Unlike Western culture, many Native groups hold their Elders in highest regard. The Elder is the most respected person in most Native cultures. Elders are both men and women who are distinguished by their wisdom.
Paulette Jiles states, "[Elders] are respected because they have lived through experiences, and, by training and culture, are supposed to have reflected on these experiences."
Elders use the magic of storytelling to share their stories. In times past, myths and legends were passed down to younger generations. Elders gave advice and told stories that educated youth about the laws and moral lessons associated with their culture. They were also important parts of the community, acting as grandparents or foster parents.

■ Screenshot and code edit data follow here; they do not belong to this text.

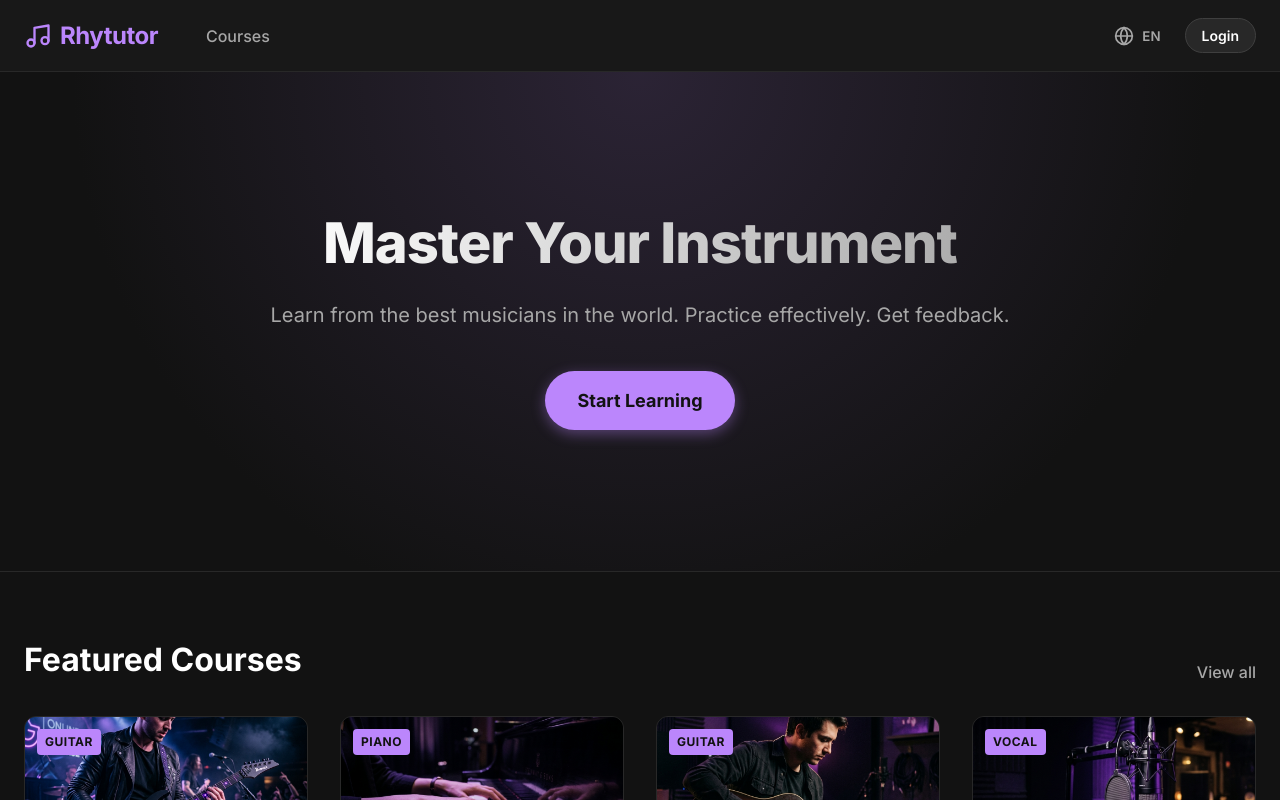
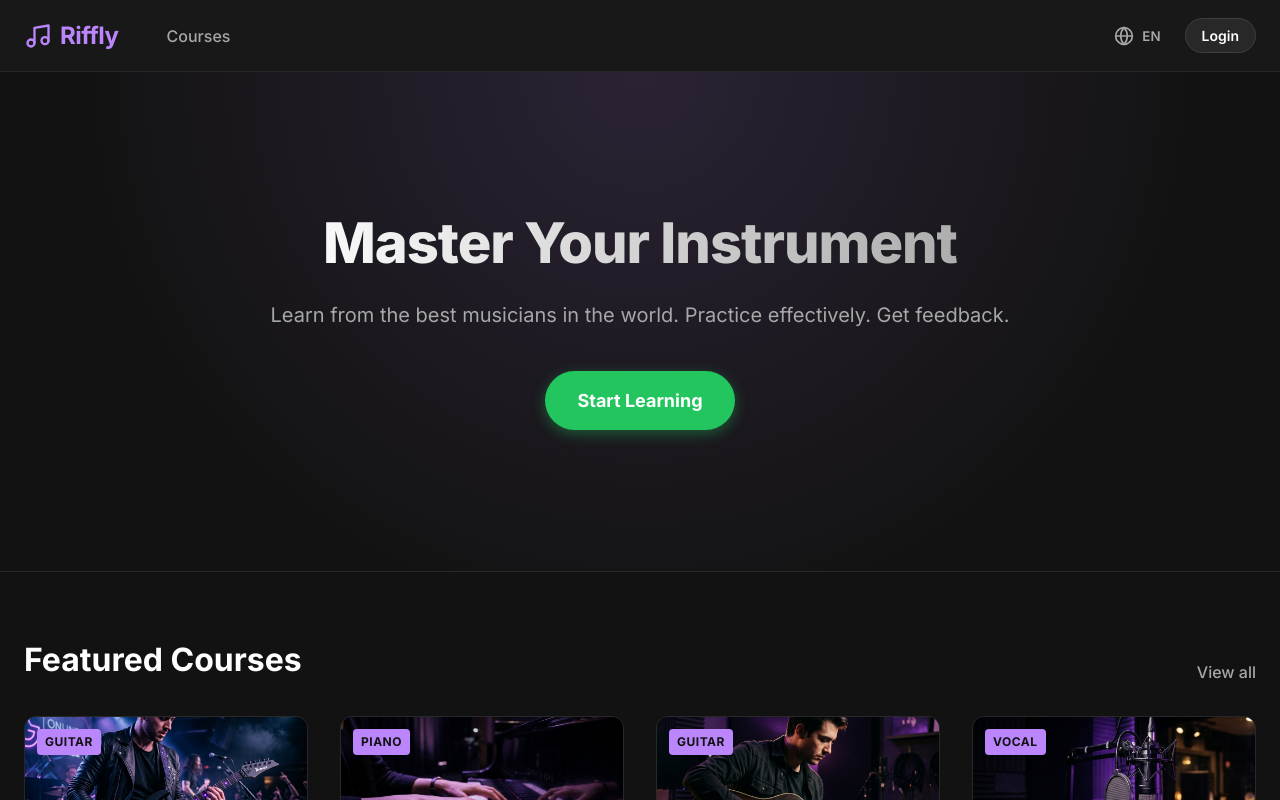
Before and after one commit to falcno/rhytutor-repo, a Next.js app: page / in a window 1280 px wide. Shown: the top 800 px of the page. Built offline with nearby package versions, Linux system fonts and the light colour scheme.

Commit message:
Update site name to Riffly and make Start Learning button green

```diff
--- a/src/app/layout.tsx
+++ b/src/app/layout.tsx
@@ -9,7 +9,7 @@ import Navbar from '@/components/Navbar';
 const inter = Inter({ subsets: ['latin'] });
 
 export const metadata: Metadata = {
-  title: 'Rhytutor - Music Learning Platform',
+  title: 'Riffly - Music Learning Platform',
   description: 'Learn from the best musicians in the world.',
 };
 
--- a/src/app/page.module.css
+++ b/src/app/page.module.css
@@ -56,20 +56,20 @@
 }
 
 .primaryBtn {
-  background-color: var(--primary);
-  color: var(--background);
+  background-color: #22c55e;
+  color: #ffffff;
   padding: 1rem 2rem;
   border-radius: var(--radius-full);
   font-weight: 700;
   font-size: 1.125rem;
   transition: all 0.2s ease;
-  box-shadow: 0 4px 14px 0 rgba(187, 134, 252, 0.39);
+  box-shadow: 0 4px 14px 0 rgba(34, 197, 94, 0.39);
 }
 
 .primaryBtn:hover {
-  background-color: var(--primary-hover);
+  background-color: #16a34a;
   transform: translateY(-2px);
-  box-shadow: 0 6px 20px rgba(187, 134, 252, 0.23);
+  box-shadow: 0 6px 20px rgba(34, 197, 94, 0.23);
 }
 
 .featured {
--- a/src/components/Navbar.tsx
+++ b/src/components/Navbar.tsx
@@ -22,7 +22,7 @@ export default function Navbar() {
       <div className={styles.container}>
         <Link href="/" className={styles.brand}>
           <Music className={styles.brandIcon} size={28} />
-          <span className={styles.brandName}>Rhytutor</span>
+          <span className={styles.brandName}>Riffly</span>
         </Link>
 
         <div className={styles.navLinks}>
```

The essence of Native culture is preserved in the stories, teachings and language of the Elders.
In Native Cultures people both young and old look to Elders for insight, direction and wisdom. Native people learn from the Elders and the stories they tell, using the lessons to guide and shape their lives. In Western cultures, the opposite exists: youth is typically valued over age. As a result, many Elders are not able to share stories and lessons they learned, leaving them feeling unappreciated and not respected.

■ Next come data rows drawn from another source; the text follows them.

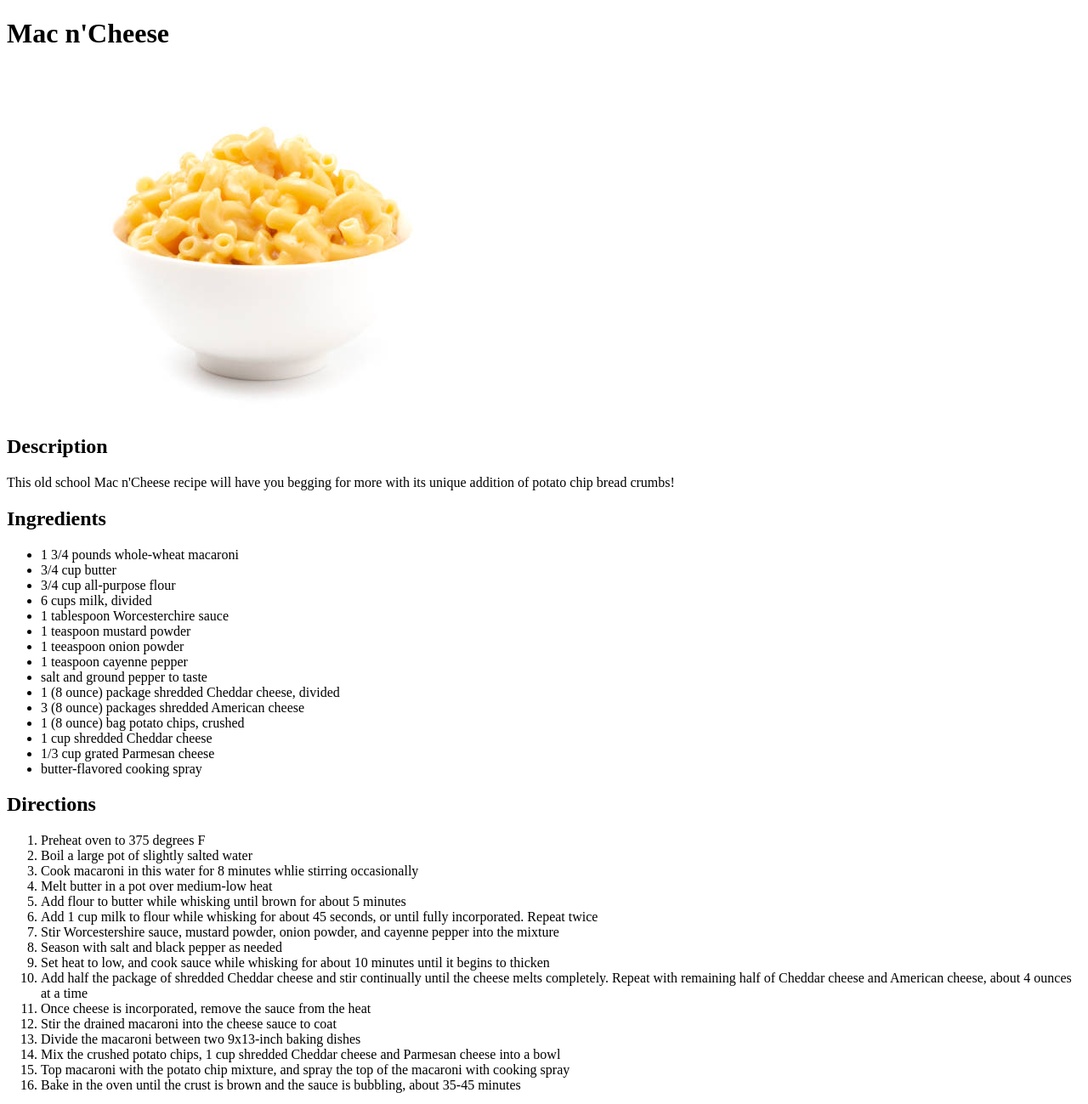
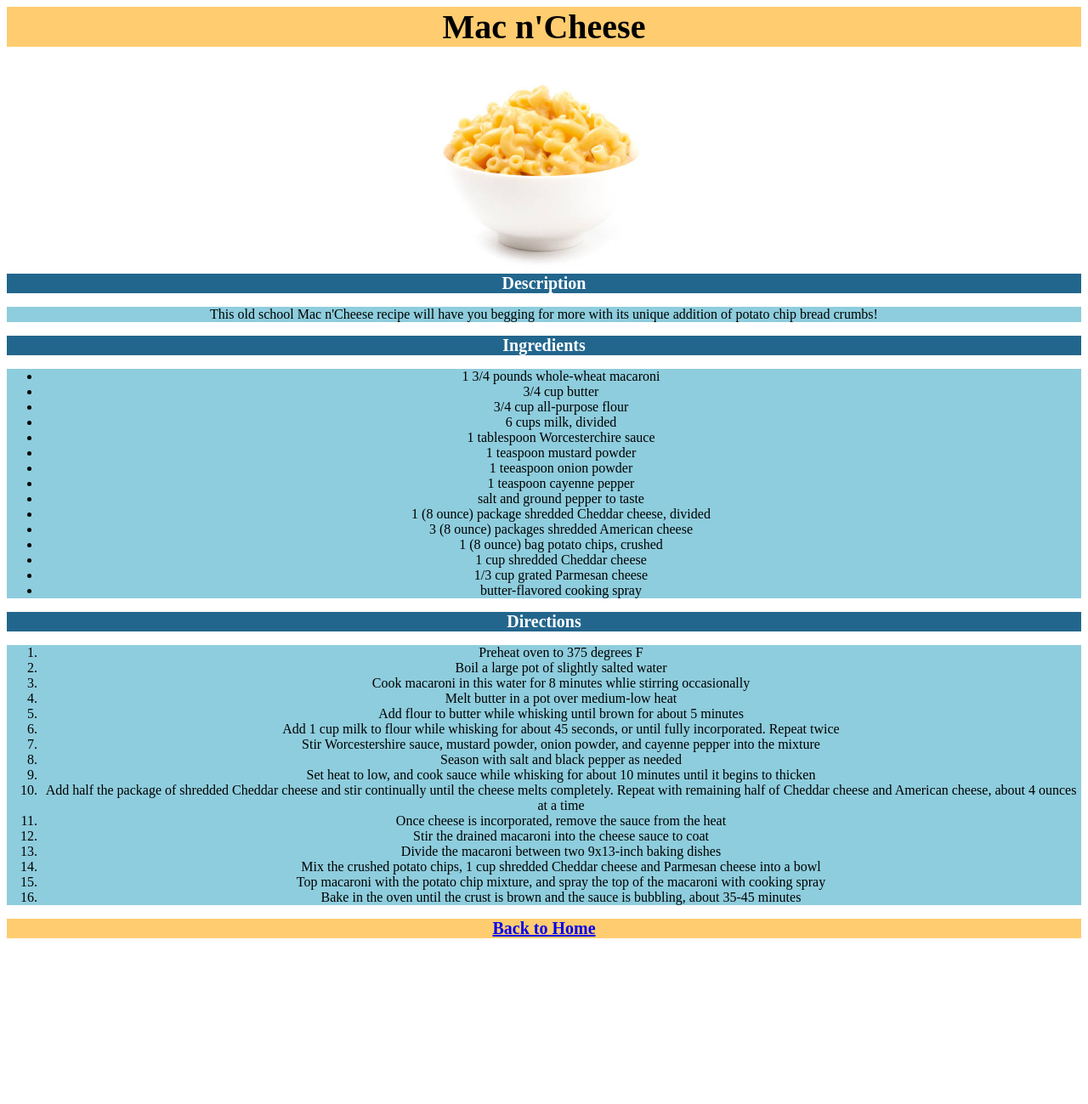
Before and after one commit to TuragIk/odin-recipes, a plain HTML site: page recipes/mac_n_cheese.html in a window 1280 px wide. Shown: the top 1299 px of the page at 85% size. After the commit the page ends 1112 px from the top, so only its background shows below. Drawn offline with Linux system fonts and the light colour scheme.

Commit message:
Finalize mac_n_cheese.html & Simplify style.css
Simplifying style.css makes completing stuffed_peppers and any future pages much easier.

```diff
--- a/recipes/mac_n_cheese.html
+++ b/recipes/mac_n_cheese.html
@@ -4,13 +4,14 @@
     <meta charset="UTF-8">
     <meta name="viewport" content="width=device-width, initial-scale=1.0">
     <title>Mac n'Cheese</title>
+    <link rel="stylesheet" href="style.css">
 </head>
 <body>
-    <h1>Mac n'Cheese</h1>
+    <div class="title">Mac n'Cheese</div>
     <img src="./../images/mac_n_cheese.jpg" alt="Mac n'Cheese">
-    <h2>Description</h2>
+    <div>Description</div>
     <p>This old school Mac n'Cheese recipe will have you begging for more with its unique addition of potato chip bread crumbs!</p>
-    <h2>Ingredients</h2>
+    <div>Ingredients</div>
     <ul>
         <li>1 3/4 pounds whole-wheat macaroni</li>
         <li>3/4 cup butter</li>
@@ -28,7 +29,7 @@
         <li>1/3 cup grated Parmesan cheese</li>
         <li>butter-flavored cooking spray</li>
     </ul>
-    <h2>Directions</h2>
+    <div>Directions</div>
     <ol>
         <li>Preheat oven to 375 degrees F</li>
         <li>Boil a large pot of slightly salted water</li>
@@ -47,6 +48,6 @@
         <li>Top macaroni with the potato chip mixture, and spray the top of the macaroni with cooking spray</li>
         <li>Bake in the oven until the crust is brown and the sauce is bubbling, about 35-45 minutes</li>
     </ol>
-    <a href="./../index.html">Back to Home</a>
+    <div class="links"><a href="./../index.html">Back to Home</a></div>
 </body>
 </html>
--- a/recipes/style.css
+++ b/recipes/style.css
@@ -3,23 +3,34 @@
     font-size: 40px;
     font-weight: bold;
     background-color: #FFCC70;
+    color: black;
 }
-
 .links{
     text-align: center;
     font-size: 20px;
     font-weight: bold;
-    background-color:#FFFADD;
+    background-color:#FFCC70;
+}
+div{
+    text-align: center;
+    font-size: 20px;
+    background-color: #22668D;
+    font-weight: bold;
+    color: white;
 }
 
-.comment{
+
+
+
+
+p,ul,ol{
     text-align: center;
     font-size: 16px;
     background-color: #8ECDDD;
 }
 
-.preview{
-    width: 200px;
+img{
+    width: 400px;
     height: auto;
     display: block;
     margin-left: auto;
```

Today, Native Elders as valuable sources of culture, history and language. However, as younger generations loose their connections to the land and culture, they are also loosing the wisdom of countless Elders.